A cystadenoma is a benign cystic ovarian tumour most commonly diagnosed when women are in their forties and fifties. Cystadenomas can become cancerous, with between 5-25 per cent of these tumours becoming cancerous, depending on the type. If a cystadenoma turns cancerous, it is then referred to as a cystadenocarcinoma. Cystadenomas account for about 60 per cent of all ovarian tumours.
Cystadenomas come in two forms: filled with a watery liquid (known as a serous cystadenoma) or filled with mucous (known as a mucinous cystadenoma), with the latter more common in younger women. The fluid-filled cystadenoma can become quite large.
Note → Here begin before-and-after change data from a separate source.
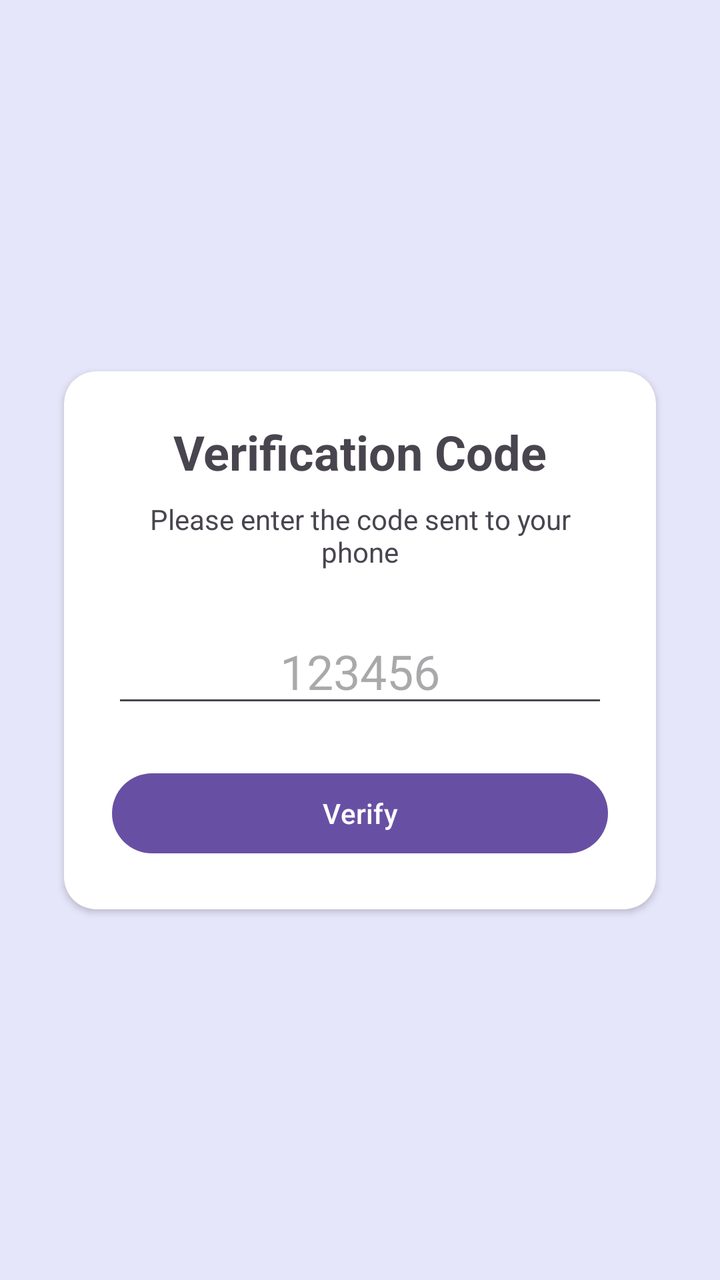
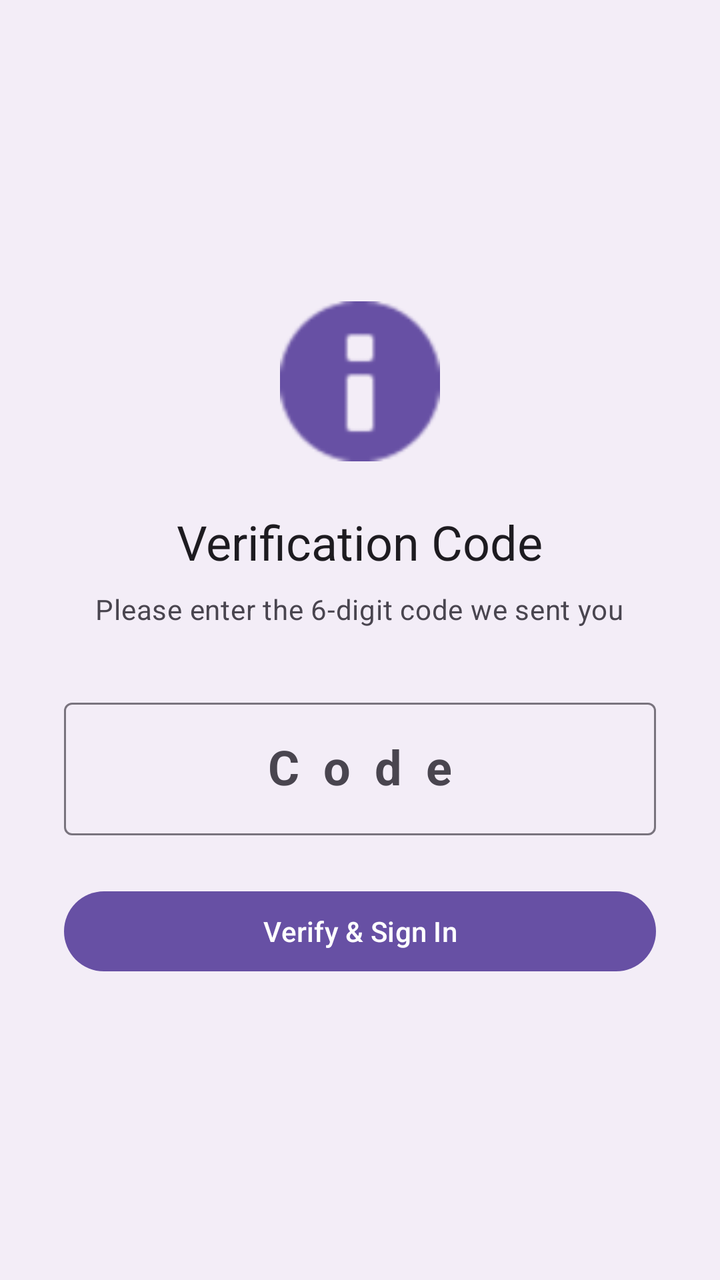

Two renders of the same Android screen: before a commit and after it. Below are the layout's source before the change and the commit's diff.
<!-- AndroidManifest.xml: application theme Theme.CrossPlatMultiFacAuth -->
<!-- res/layout/activity_mfa.xml -->
<?xml version="1.0" encoding="utf-8"?>
<androidx.constraintlayout.widget.ConstraintLayout xmlns:android="http://schemas.android.com/apk/res/android"
    xmlns:app="http://schemas.android.com/apk/res-auto"
    xmlns:tools="http://schemas.android.com/tools"
    android:layout_width="match_parent"
    android:layout_height="match_parent"
    android:background="#E6E6FA"
    tools:context=".MFAActivity">

    <androidx.cardview.widget.CardView
        android:layout_width="0dp"
        android:layout_height="wrap_content"
        android:layout_marginStart="32dp"
        android:layout_marginEnd="32dp"
        app:cardCornerRadius="16dp"
        app:layout_constraintBottom_toBottomOf="parent"
        app:layout_constraintEnd_toEndOf="parent"
        app:layout_constraintStart_toStartOf="parent"
        app:layout_constraintTop_toTopOf="parent">

        <androidx.constraintlayout.widget.ConstraintLayout
            android:layout_width="match_parent"
            android:layout_height="match_parent"
            android:padding="24dp">

            <TextView
                android:id="@+id/mfaTitle"
                android:layout_width="wrap_content"
                android:layout_height="wrap_content"
                android:text="Verification Code"
                android:textSize="24sp"
                android:textStyle="bold"
                app:layout_constraintEnd_toEndOf="parent"
                app:layout_constraintStart_toStartOf="parent"
                app:layout_constraintTop_toTopOf="parent" />

            <TextView
                android:id="@+id/mfaSubtitle"
                android:layout_width="wrap_content"
                android:layout_height="wrap_content"
                android:layout_marginTop="8dp"
                android:text="Please enter the code sent to your phone"
                android:textAlignment="center"
                app:layout_constraintEnd_toEndOf="parent"
                app:layout_constraintStart_toStartOf="parent"
                app:layout_constraintTop_toBottomOf="@id/mfaTitle" />

            <EditText
                android:id="@+id/verificationCodeEditText"
                android:layout_width="0dp"
                android:layout_height="wrap_content"
                android:layout_marginTop="24dp"
                android:hint="123456"
                android:inputType="number"
                android:maxLength="6"
                android:textAlignment="center"
                android:textSize="24sp"
                app:layout_constraintEnd_toEndOf="parent"
                app:layout_constraintStart_toStartOf="parent"
                app:layout_constraintTop_toBottomOf="@id/mfaSubtitle" />

            <Button
                android:id="@+id/verifyButton"
                android:layout_width="0dp"
                android:layout_height="wrap_content"
                android:layout_marginTop="24dp"
                android:text="Verify"
                app:layout_constraintEnd_toEndOf="parent"
                app:layout_constraintStart_toStartOf="parent"
                app:layout_constraintTop_toBottomOf="@id/verificationCodeEditText" />

        </androidx.constraintlayout.widget.ConstraintLayout>

    </androidx.cardview.widget.CardView>

</androidx.constraintlayout.widget.ConstraintLayout>
<!-- resources referenced by this layout -->
<resources>
  <style name="Theme.CrossPlatMultiFacAuth" parent="Base.Theme.CrossPlatMultiFacAuth" />
  <style name="Base.Theme.CrossPlatMultiFacAuth" parent="Theme.Material3.DayNight.NoActionBar">
          
          
      </style>
</resources>

<!-- the commit's change to res/layout/activity_mfa.xml (unified diff, before → after) -->
@@ -4,73 +4,66 @@
     xmlns:tools="http://schemas.android.com/tools"
     android:layout_width="match_parent"
     android:layout_height="match_parent"
-    android:background="#E6E6FA"
+    android:background="?attr/colorSurfaceContainer"
     tools:context=".MFAActivity">
 
-    <androidx.cardview.widget.CardView
-        android:layout_width="0dp"
+    <LinearLayout
+        android:layout_width="match_parent"
         android:layout_height="wrap_content"
-        android:layout_marginStart="32dp"
-        android:layout_marginEnd="32dp"
-        app:cardCornerRadius="16dp"
+        android:gravity="center_horizontal"
+        android:orientation="vertical"
+        android:padding="32dp"
         app:layout_constraintBottom_toBottomOf="parent"
-        app:layout_constraintEnd_toEndOf="parent"
-        app:layout_constraintStart_toStartOf="parent"
         app:layout_constraintTop_toTopOf="parent">
 
-        <androidx.constraintlayout.widget.ConstraintLayout
+        <ImageView
+            android:layout_width="80dp"
+            android:layout_height="80dp"
+            android:src="@android:drawable/ic_dialog_info"
+            app:tint="?attr/colorPrimary" />
+
+        <TextView
+            android:layout_width="wrap_content"
+            android:layout_height="wrap_content"
+            android:layout_marginTop="24dp"
+            android:text="Verification Code"
+            android:textAppearance="?attr/textAppearanceHeadline5" />
+
+        <TextView
+            android:layout_width="wrap_content"
+            android:layout_height="wrap_content"
+            android:layout_marginTop="8dp"
+            android:text="Please enter the 6-digit code we sent you"
+            android:textAlignment="center"
+            android:textAppearance="?attr/textAppearanceBodyMedium"
+            android:textColor="?attr/colorOnSurfaceVariant" />
+
+        <com.google.android.material.textfield.TextInputLayout
+            style="@style/Widget.Material3.TextInputLayout.OutlinedBox"
             android:layout_width="match_parent"
-            android:layout_height="match_parent"
-            android:padding="24dp">
+            android:layout_height="wrap_content"
+            android:layout_marginTop="32dp"
+            android:hint="Code">
 
-            <TextView
-                android:id="@+id/mfaTitle"
-                android:layout_width="wrap_content"
+            <com.google.android.material.textfield.TextInputEditText
+                android:id="@+id/verificationCodeEditText"
+                android:layout_width="match_parent"
                 android:layout_height="wrap_content"
-                android:text="Verification Code"
+                android:gravity="center"
+                android:inputType="number"
+                android:letterSpacing="0.5"
+                android:maxLength="6"
                 android:textSize="24sp"
-                android:textStyle="bold"
-                app:layout_constraintEnd_toEndOf="parent"
-                app:layout_constraintStart_toStartOf="parent"
-                app:layout_constraintTop_toTopOf="parent" />
+                android:textStyle="bold" />
+        </com.google.android.material.textfield.TextInputLayout>
 
-            <TextView
-                android:id="@+id/mfaSubtitle"
-                android:layout_width="wrap_content"
-                android:layout_height="wrap_content"
-                android:layout_marginTop="8dp"
-                android:text="Please enter the code sent to your phone"
-                android:textAlignment="center"
-                app:layout_constraintEnd_toEndOf="parent"
-                app:layout_constraintStart_toStartOf="parent"
-                app:layout_constraintTop_toBottomOf="@id/mfaTitle" />
+        <com.google.android.material.button.MaterialButton
+            android:id="@+id/verifyButton"
+            android:layout_width="match_parent"
+            android:layout_height="wrap_content"
+            android:layout_marginTop="24dp"
+            android:text="Verify &amp; Sign In" />
 
-            <EditText
-                android:id="@+id/verificationCodeEditText"
-                android:layout_width="0dp"
-                android:layout_height="wrap_content"
-                android:layout_marginTop="24dp"
-                android:hint="123456"
-                android:inputType="number"
-                android:maxLength="6"
-                android:textAlignment="center"
-                android:textSize="24sp"
-                app:layout_constraintEnd_toEndOf="parent"
-                app:layout_constraintStart_toStartOf="parent"
-                app:layout_constraintTop_toBottomOf="@id/mfaSubtitle" />
-
-            <Button
-                android:id="@+id/verifyButton"
-                android:layout_width="0dp"
-                android:layout_height="wrap_content"
-                android:layout_marginTop="24dp"
-                android:text="Verify"
-                app:layout_constraintEnd_toEndOf="parent"
-                app:layout_constraintStart_toStartOf="parent"
-                app:layout_constraintTop_toBottomOf="@id/verificationCodeEditText" />
-
-        </androidx.constraintlayout.widget.ConstraintLayout>
-
-    </androidx.cardview.widget.CardView>
+    </LinearLayout>
 
 </androidx.constraintlayout.widget.ConstraintLayout>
Most cystadenomas appear on just one ovary, but in up to 20 per cent of cases, these tumours can appear on both ovaries.
Symptoms of cystadenomas
- Asymptomatic for the most part
- Large tumours will cause pain due to pressure
- Pelvic pain and possible ovarian damage if ruptures (mild or excruciating)
- Menstrual cycle irregularities
- Changes to the flow of menstrual blood
- Bleeding between periods (metrorrhagia)
- Abdominal bloating
- Weight gain
- Painful sex (dyspareunia)
- Painful bowel movements
- Painful exercise
Treatment for cystadenomas
Treatments depend on the type and severity of the cyst, with the usual treatment being either to leave it be to see what happens (it could rupture, and if small, cause no further issues) or surgical removal of the cyst (ovarian cystectomy). Your ovary says intact. The partial removal of your ovary may be necessary in some cases.